[[ INFORMATION SUPPLIED open ]]

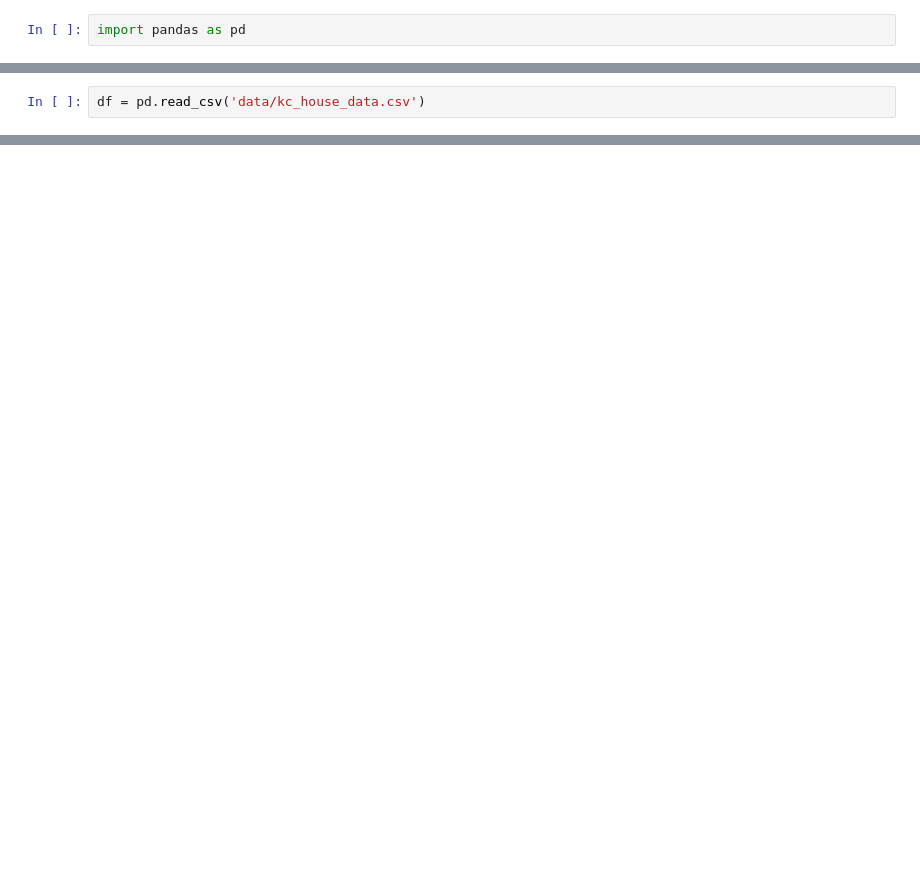
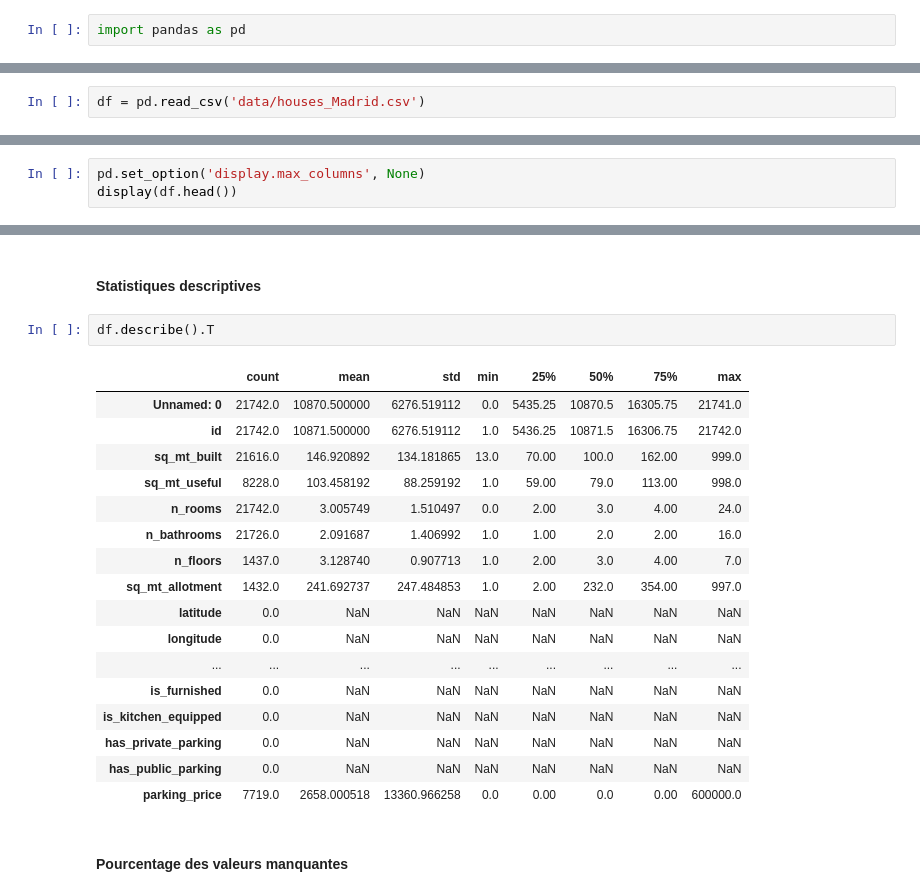
Before and after one commit to aurelien-adjimi/apartment-hunter, a Jupyter notebook: Data processing.ipynb, the cells around one changed output, grey strips where cells are left out. Drawn from its saved outputs; the diff is of its cells as text; blank space fills up the shorter version.

Commit message:
starting data processing

```diff
--- a/Data processing.ipynb
+++ b/Data processing.ipynb
@@ -3,2 +32,2 @@ import pandas as pd
 # %%
-df = pd.read_csv('data/kc_house_data.csv')
+df = pd.read_csv('data/houses_Madrid.csv')
@@ -14,0 +44,3 @@ display(df.head())
+# %%
+pd.set_option('display.max_columns', None)
+display(df.head())
@@ -14,0 +82,24 @@ display(df.head())
+# %% [markdown]
+#### Statistiques descriptives
+# %%
+df.describe().T
+# %% [output]
+|  | count | mean | std | min | 25% | 50% | 75% | max |
+| Unnamed: 0 | 21742.0 | 10870.500000 | 6276.519112 | 0.0 | 5435.25 | 10870.5 | 16305.75 | 21741.0 |
+| id | 21742.0 | 10871.500000 | 6276.519112 | 1.0 | 5436.25 | 10871.5 | 16306.75 | 21742.0 |
+| sq_mt_built | 21616.0 | 146.920892 | 134.181865 | 13.0 | 70.00 | 100.0 | 162.00 | 999.0 |
+| sq_mt_useful | 8228.0 | 103.458192 | 88.259192 | 1.0 | 59.00 | 79.0 | 113.00 | 998.0 |
+| n_rooms | 21742.0 | 3.005749 | 1.510497 | 0.0 | 2.00 | 3.0 | 4.00 | 24.0 |
+| n_bathrooms | 21726.0 | 2.091687 | 1.406992 | 1.0 | 1.00 | 2.0 | 2.00 | 16.0 |
+| n_floors | 1437.0 | 3.128740 | 0.907713 | 1.0 | 2.00 | 3.0 | 4.00 | 7.0 |
+| sq_mt_allotment | 1432.0 | 241.692737 | 247.484853 | 1.0 | 2.00 | 232.0 | 354.00 | 997.0 |
+| latitude | 0.0 | NaN | NaN | NaN | NaN | NaN | NaN | NaN |
+| longitude | 0.0 | NaN | NaN | NaN | NaN | NaN | NaN | NaN |
+| ... | ... | ... | ... | ... | ... | ... | ... | ... |
+| is_furnished | 0.0 | NaN | NaN | NaN | NaN | NaN | NaN | NaN |
+| is_kitchen_equipped | 0.0 | NaN | NaN | NaN | NaN | NaN | NaN | NaN |
+| has_private_parking | 0.0 | NaN | NaN | NaN | NaN | NaN | NaN | NaN |
+| has_public_parking | 0.0 | NaN | NaN | NaN | NaN | NaN | NaN | NaN |
+| parking_price | 7719.0 | 2658.000518 | 13360.966258 | 0.0 | 0.00 | 0.0 | 0.00 | 600000.0 |
+# %% [markdown]
+#### Pourcentage des valeurs manquantes
```
Also changed, not shown: parts of 22 cells of this notebook, 2 other files.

[[ INFORMATION SUPPLIED closed ]]

[THE TASK] The records above must be printed exactly, but the pictures they hold should be omitted.

[TASK RESULT]
Before and after one commit to aurelien-adjimi/apartment-hunter, a Jupyter notebook: Data processing.ipynb, the cells around one changed output, grey strips where cells are left out. Drawn from its saved outputs; the diff is of its cells as text; blank space fills up the shorter version.

Commit message:
starting data processing

```diff
--- a/Data processing.ipynb
+++ b/Data processing.ipynb
@@ -3,2 +32,2 @@ import pandas as pd
 # %%
-df = pd.read_csv('data/kc_house_data.csv')
+df = pd.read_csv('data/houses_Madrid.csv')
@@ -14,0 +44,3 @@ display(df.head())
+# %%
+pd.set_option('display.max_columns', None)
+display(df.head())
@@ -14,0 +82,24 @@ display(df.head())
+# %% [markdown]
+#### Statistiques descriptives
+# %%
+df.describe().T
+# %% [output]
+|  | count | mean | std | min | 25% | 50% | 75% | max |
+| Unnamed: 0 | 21742.0 | 10870.500000 | 6276.519112 | 0.0 | 5435.25 | 10870.5 | 16305.75 | 21741.0 |
+| id | 21742.0 | 10871.500000 | 6276.519112 | 1.0 | 5436.25 | 10871.5 | 16306.75 | 21742.0 |
+| sq_mt_built | 21616.0 | 146.920892 | 134.181865 | 13.0 | 70.00 | 100.0 | 162.00 | 999.0 |
+| sq_mt_useful | 8228.0 | 103.458192 | 88.259192 | 1.0 | 59.00 | 79.0 | 113.00 | 998.0 |
+| n_rooms | 21742.0 | 3.005749 | 1.510497 | 0.0 | 2.00 | 3.0 | 4.00 | 24.0 |
+| n_bathrooms | 21726.0 | 2.091687 | 1.406992 | 1.0 | 1.00 | 2.0 | 2.00 | 16.0 |
+| n_floors | 1437.0 | 3.128740 | 0.907713 | 1.0 | 2.00 | 3.0 | 4.00 | 7.0 |
+| sq_mt_allotment | 1432.0 | 241.692737 | 247.484853 | 1.0 | 2.00 | 232.0 | 354.00 | 997.0 |
+| latitude | 0.0 | NaN | NaN | NaN | NaN | NaN | NaN | NaN |
+| longitude | 0.0 | NaN | NaN | NaN | NaN | NaN | NaN | NaN |
+| ... | ... | ... | ... | ... | ... | ... | ... | ... |
+| is_furnished | 0.0 | NaN | NaN | NaN | NaN | NaN | NaN | NaN |
+| is_kitchen_equipped | 0.0 | NaN | NaN | NaN | NaN | NaN | NaN | NaN |
+| has_private_parking | 0.0 | NaN | NaN | NaN | NaN | NaN | NaN | NaN |
+| has_public_parking | 0.0 | NaN | NaN | NaN | NaN | NaN | NaN | NaN |
+| parking_price | 7719.0 | 2658.000518 | 13360.966258 | 0.0 | 0.00 | 0.0 | 0.00 | 600000.0 |
+# %% [markdown]
+#### Pourcentage des valeurs manquantes
```
Also changed, not shown: parts of 22 cells of this notebook, 2 other files.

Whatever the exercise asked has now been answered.